== Exercise aim ==
Write out each line from the data below that includes the word "handleLearned".

*** Opening The data ***

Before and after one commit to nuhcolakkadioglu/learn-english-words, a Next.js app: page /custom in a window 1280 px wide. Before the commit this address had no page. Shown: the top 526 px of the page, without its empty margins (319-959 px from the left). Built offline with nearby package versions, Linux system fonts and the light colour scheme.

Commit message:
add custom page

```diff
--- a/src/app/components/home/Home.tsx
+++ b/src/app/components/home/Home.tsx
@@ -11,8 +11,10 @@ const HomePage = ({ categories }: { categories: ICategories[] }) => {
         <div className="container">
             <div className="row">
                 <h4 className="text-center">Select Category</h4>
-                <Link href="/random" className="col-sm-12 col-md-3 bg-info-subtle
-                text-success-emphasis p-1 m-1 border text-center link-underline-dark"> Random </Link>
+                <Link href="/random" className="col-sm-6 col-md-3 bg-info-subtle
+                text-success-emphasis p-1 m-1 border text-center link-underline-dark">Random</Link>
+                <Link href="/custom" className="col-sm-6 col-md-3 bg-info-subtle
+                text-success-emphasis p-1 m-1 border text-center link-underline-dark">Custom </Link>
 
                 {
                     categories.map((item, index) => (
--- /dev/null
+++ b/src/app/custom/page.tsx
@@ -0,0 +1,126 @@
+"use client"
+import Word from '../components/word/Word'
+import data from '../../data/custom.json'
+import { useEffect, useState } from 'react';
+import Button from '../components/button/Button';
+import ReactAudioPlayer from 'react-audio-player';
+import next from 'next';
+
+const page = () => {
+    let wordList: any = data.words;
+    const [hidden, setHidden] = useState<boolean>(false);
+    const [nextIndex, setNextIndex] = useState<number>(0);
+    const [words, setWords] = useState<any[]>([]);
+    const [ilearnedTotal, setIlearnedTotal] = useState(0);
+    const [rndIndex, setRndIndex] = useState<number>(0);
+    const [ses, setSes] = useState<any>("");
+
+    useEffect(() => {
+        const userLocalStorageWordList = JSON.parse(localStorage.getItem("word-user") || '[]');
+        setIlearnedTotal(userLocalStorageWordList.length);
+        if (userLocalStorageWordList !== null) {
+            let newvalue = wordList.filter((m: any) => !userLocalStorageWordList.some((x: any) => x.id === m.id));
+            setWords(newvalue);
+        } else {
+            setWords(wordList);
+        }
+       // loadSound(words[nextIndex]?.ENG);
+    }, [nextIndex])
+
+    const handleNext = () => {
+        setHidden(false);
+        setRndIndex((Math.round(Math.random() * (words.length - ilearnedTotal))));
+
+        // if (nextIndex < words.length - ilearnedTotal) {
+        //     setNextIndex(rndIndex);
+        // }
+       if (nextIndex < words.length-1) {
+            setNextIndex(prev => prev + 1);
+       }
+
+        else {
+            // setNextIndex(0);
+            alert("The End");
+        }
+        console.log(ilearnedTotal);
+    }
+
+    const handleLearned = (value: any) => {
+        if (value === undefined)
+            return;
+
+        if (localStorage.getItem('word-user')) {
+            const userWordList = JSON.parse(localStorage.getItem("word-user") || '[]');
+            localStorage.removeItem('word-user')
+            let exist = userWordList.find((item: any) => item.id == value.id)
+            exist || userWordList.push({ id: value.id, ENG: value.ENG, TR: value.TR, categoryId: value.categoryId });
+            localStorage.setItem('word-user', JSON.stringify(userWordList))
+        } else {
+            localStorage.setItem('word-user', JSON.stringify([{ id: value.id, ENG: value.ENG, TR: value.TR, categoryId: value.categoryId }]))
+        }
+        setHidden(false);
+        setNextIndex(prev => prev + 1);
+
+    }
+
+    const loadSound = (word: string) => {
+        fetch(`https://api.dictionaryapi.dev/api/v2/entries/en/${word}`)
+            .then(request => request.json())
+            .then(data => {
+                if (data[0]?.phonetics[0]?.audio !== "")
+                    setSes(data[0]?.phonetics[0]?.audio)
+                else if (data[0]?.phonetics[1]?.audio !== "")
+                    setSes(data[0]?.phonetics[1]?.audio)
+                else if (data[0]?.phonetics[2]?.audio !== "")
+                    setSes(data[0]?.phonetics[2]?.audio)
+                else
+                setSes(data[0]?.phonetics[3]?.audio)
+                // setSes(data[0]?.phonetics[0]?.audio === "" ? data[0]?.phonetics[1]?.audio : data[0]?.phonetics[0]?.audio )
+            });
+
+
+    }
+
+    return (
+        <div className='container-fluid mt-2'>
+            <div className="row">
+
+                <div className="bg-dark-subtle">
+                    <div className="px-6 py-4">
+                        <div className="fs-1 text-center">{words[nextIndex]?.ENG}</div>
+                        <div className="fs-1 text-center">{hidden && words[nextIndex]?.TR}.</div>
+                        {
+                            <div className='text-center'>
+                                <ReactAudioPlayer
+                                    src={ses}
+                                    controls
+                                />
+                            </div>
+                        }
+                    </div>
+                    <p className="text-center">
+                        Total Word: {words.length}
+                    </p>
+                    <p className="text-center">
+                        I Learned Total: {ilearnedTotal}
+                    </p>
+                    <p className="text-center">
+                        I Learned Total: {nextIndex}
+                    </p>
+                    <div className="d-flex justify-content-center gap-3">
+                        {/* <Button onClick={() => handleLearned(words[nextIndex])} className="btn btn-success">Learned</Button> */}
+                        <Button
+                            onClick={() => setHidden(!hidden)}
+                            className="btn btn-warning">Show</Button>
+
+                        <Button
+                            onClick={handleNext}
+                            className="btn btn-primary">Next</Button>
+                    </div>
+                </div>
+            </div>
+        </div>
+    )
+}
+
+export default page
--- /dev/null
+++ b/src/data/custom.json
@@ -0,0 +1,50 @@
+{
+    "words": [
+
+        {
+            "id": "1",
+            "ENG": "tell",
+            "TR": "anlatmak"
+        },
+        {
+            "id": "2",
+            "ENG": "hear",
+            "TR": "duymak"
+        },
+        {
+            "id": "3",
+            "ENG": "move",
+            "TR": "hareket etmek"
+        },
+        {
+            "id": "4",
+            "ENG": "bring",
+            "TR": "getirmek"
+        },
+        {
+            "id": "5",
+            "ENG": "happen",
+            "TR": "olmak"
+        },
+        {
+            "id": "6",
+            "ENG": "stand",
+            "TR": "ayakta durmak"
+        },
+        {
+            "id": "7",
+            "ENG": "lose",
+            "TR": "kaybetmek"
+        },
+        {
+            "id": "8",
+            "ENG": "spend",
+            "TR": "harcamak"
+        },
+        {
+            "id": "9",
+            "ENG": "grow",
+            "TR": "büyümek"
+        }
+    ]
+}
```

*** Closing The data ***

== Answer for this exercise ==
+    const handleLearned = (value: any) => {
+                        {/* <Button onClick={() => handleLearned(words[nextIndex])} className="btn btn-success">Learned</Button> */}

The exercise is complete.